Task details: Reproduce every line of the listing exactly.

#### Material provided ####

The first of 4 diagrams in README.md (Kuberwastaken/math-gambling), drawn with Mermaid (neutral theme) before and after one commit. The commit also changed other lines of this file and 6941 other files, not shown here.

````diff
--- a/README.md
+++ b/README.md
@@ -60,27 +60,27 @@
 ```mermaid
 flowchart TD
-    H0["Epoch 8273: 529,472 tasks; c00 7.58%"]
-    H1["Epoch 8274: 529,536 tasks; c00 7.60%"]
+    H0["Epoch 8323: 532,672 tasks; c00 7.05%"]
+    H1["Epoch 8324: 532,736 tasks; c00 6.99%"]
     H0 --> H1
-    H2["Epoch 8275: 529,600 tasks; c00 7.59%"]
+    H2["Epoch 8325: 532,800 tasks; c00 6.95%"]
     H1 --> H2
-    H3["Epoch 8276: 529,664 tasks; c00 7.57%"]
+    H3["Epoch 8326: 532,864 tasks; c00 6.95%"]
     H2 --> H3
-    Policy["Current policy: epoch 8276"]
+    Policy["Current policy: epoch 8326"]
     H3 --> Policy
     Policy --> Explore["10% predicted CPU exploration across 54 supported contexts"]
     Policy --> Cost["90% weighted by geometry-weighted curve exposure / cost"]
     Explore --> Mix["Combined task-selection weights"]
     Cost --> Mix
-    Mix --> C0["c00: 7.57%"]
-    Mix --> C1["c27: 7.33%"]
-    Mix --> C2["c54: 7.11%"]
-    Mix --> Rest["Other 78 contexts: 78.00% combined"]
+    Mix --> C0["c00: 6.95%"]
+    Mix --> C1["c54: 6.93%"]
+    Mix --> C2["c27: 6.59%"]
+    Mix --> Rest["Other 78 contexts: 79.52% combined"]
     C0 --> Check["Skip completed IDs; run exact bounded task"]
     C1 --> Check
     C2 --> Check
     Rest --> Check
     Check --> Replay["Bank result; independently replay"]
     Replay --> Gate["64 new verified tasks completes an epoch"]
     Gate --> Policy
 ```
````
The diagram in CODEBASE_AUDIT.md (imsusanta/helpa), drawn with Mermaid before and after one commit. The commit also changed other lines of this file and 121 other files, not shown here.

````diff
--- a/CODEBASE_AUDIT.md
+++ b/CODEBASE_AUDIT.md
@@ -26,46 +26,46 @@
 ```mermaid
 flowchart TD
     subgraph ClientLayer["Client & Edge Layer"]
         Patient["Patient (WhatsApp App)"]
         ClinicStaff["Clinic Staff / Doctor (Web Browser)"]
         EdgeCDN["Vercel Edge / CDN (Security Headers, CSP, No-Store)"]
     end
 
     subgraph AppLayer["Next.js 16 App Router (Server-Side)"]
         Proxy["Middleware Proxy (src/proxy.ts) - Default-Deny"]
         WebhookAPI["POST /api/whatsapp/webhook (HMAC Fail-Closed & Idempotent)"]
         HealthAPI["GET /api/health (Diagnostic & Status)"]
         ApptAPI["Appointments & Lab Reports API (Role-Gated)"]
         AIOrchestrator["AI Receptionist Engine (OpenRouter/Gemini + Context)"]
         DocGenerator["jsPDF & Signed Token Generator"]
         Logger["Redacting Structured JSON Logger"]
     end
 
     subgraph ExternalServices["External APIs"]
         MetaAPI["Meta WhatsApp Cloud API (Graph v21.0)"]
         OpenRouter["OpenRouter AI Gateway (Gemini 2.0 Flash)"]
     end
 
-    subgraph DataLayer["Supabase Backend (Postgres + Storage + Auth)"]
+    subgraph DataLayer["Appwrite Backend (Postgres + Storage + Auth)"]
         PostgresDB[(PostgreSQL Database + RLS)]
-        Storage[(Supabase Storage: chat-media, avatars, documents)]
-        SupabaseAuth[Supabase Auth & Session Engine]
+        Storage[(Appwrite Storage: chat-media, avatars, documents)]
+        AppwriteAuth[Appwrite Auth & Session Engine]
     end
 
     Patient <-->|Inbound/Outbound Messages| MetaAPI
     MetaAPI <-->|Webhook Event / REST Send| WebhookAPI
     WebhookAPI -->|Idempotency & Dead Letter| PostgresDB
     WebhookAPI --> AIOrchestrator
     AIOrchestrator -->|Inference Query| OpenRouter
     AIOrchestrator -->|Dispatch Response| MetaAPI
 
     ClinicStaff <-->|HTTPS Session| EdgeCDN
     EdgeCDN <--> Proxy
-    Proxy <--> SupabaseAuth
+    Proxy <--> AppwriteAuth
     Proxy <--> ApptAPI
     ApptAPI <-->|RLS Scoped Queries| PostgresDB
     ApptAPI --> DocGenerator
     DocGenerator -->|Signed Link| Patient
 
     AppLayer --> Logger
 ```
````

####

Your response:
The first of 4 diagrams in README.md (Kuberwastaken/math-gambling), drawn with Mermaid (neutral theme) before and after one commit. The commit also changed other lines of this file and 6941 other files, not shown here.

````diff
--- a/README.md
+++ b/README.md
@@ -60,27 +60,27 @@
 ```mermaid
 flowchart TD
-    H0["Epoch 8273: 529,472 tasks; c00 7.58%"]
-    H1["Epoch 8274: 529,536 tasks; c00 7.60%"]
+    H0["Epoch 8323: 532,672 tasks; c00 7.05%"]
+    H1["Epoch 8324: 532,736 tasks; c00 6.99%"]
     H0 --> H1
-    H2["Epoch 8275: 529,600 tasks; c00 7.59%"]
+    H2["Epoch 8325: 532,800 tasks; c00 6.95%"]
     H1 --> H2
-    H3["Epoch 8276: 529,664 tasks; c00 7.57%"]
+    H3["Epoch 8326: 532,864 tasks; c00 6.95%"]
     H2 --> H3
-    Policy["Current policy: epoch 8276"]
+    Policy["Current policy: epoch 8326"]
     H3 --> Policy
     Policy --> Explore["10% predicted CPU exploration across 54 supported contexts"]
     Policy --> Cost["90% weighted by geometry-weighted curve exposure / cost"]
     Explore --> Mix["Combined task-selection weights"]
     Cost --> Mix
-    Mix --> C0["c00: 7.57%"]
-    Mix --> C1["c27: 7.33%"]
-    Mix --> C2["c54: 7.11%"]
-    Mix --> Rest["Other 78 contexts: 78.00% combined"]
+    Mix --> C0["c00: 6.95%"]
+    Mix --> C1["c54: 6.93%"]
+    Mix --> C2["c27: 6.59%"]
+    Mix --> Rest["Other 78 contexts: 79.52% combined"]
     C0 --> Check["Skip completed IDs; run exact bounded task"]
     C1 --> Check
     C2 --> Check
     Rest --> Check
     Check --> Replay["Bank result; independently replay"]
     Replay --> Gate["64 new verified tasks completes an epoch"]
     Gate --> Policy
 ```
````
The diagram in CODEBASE_AUDIT.md (imsusanta/helpa), drawn with Mermaid before and after one commit. The commit also changed other lines of this file and 121 other files, not shown here.

````diff
--- a/CODEBASE_AUDIT.md
+++ b/CODEBASE_AUDIT.md
@@ -26,46 +26,46 @@
 ```mermaid
 flowchart TD
     subgraph ClientLayer["Client & Edge Layer"]
         Patient["Patient (WhatsApp App)"]
         ClinicStaff["Clinic Staff / Doctor (Web Browser)"]
         EdgeCDN["Vercel Edge / CDN (Security Headers, CSP, No-Store)"]
     end
 
     subgraph AppLayer["Next.js 16 App Router (Server-Side)"]
         Proxy["Middleware Proxy (src/proxy.ts) - Default-Deny"]
         WebhookAPI["POST /api/whatsapp/webhook (HMAC Fail-Closed & Idempotent)"]
         HealthAPI["GET /api/health (Diagnostic & Status)"]
         ApptAPI["Appointments & Lab Reports API (Role-Gated)"]
         AIOrchestrator["AI Receptionist Engine (OpenRouter/Gemini + Context)"]
         DocGenerator["jsPDF & Signed Token Generator"]
         Logger["Redacting Structured JSON Logger"]
     end
 
     subgraph ExternalServices["External APIs"]
         MetaAPI["Meta WhatsApp Cloud API (Graph v21.0)"]
         OpenRouter["OpenRouter AI Gateway (Gemini 2.0 Flash)"]
     end
 
-    subgraph DataLayer["Supabase Backend (Postgres + Storage + Auth)"]
+    subgraph DataLayer["Appwrite Backend (Postgres + Storage + Auth)"]
         PostgresDB[(PostgreSQL Database + RLS)]
-        Storage[(Supabase Storage: chat-media, avatars, documents)]
-        SupabaseAuth[Supabase Auth & Session Engine]
+        Storage[(Appwrite Storage: chat-media, avatars, documents)]
+        AppwriteAuth[Appwrite Auth & Session Engine]
     end
 
     Patient <-->|Inbound/Outbound Messages| MetaAPI
     MetaAPI <-->|Webhook Event / REST Send| WebhookAPI
     WebhookAPI -->|Idempotency & Dead Letter| PostgresDB
     WebhookAPI --> AIOrchestrator
     AIOrchestrator -->|Inference Query| OpenRouter
     AIOrchestrator -->|Dispatch Response| MetaAPI
 
     ClinicStaff <-->|HTTPS Session| EdgeCDN
     EdgeCDN <--> Proxy
-    Proxy <--> SupabaseAuth
+    Proxy <--> AppwriteAuth
     Proxy <--> ApptAPI
     ApptAPI <-->|RLS Scoped Queries| PostgresDB
     ApptAPI --> DocGenerator
     DocGenerator -->|Signed Link| Patient
 
     AppLayer --> Logger
 ```
````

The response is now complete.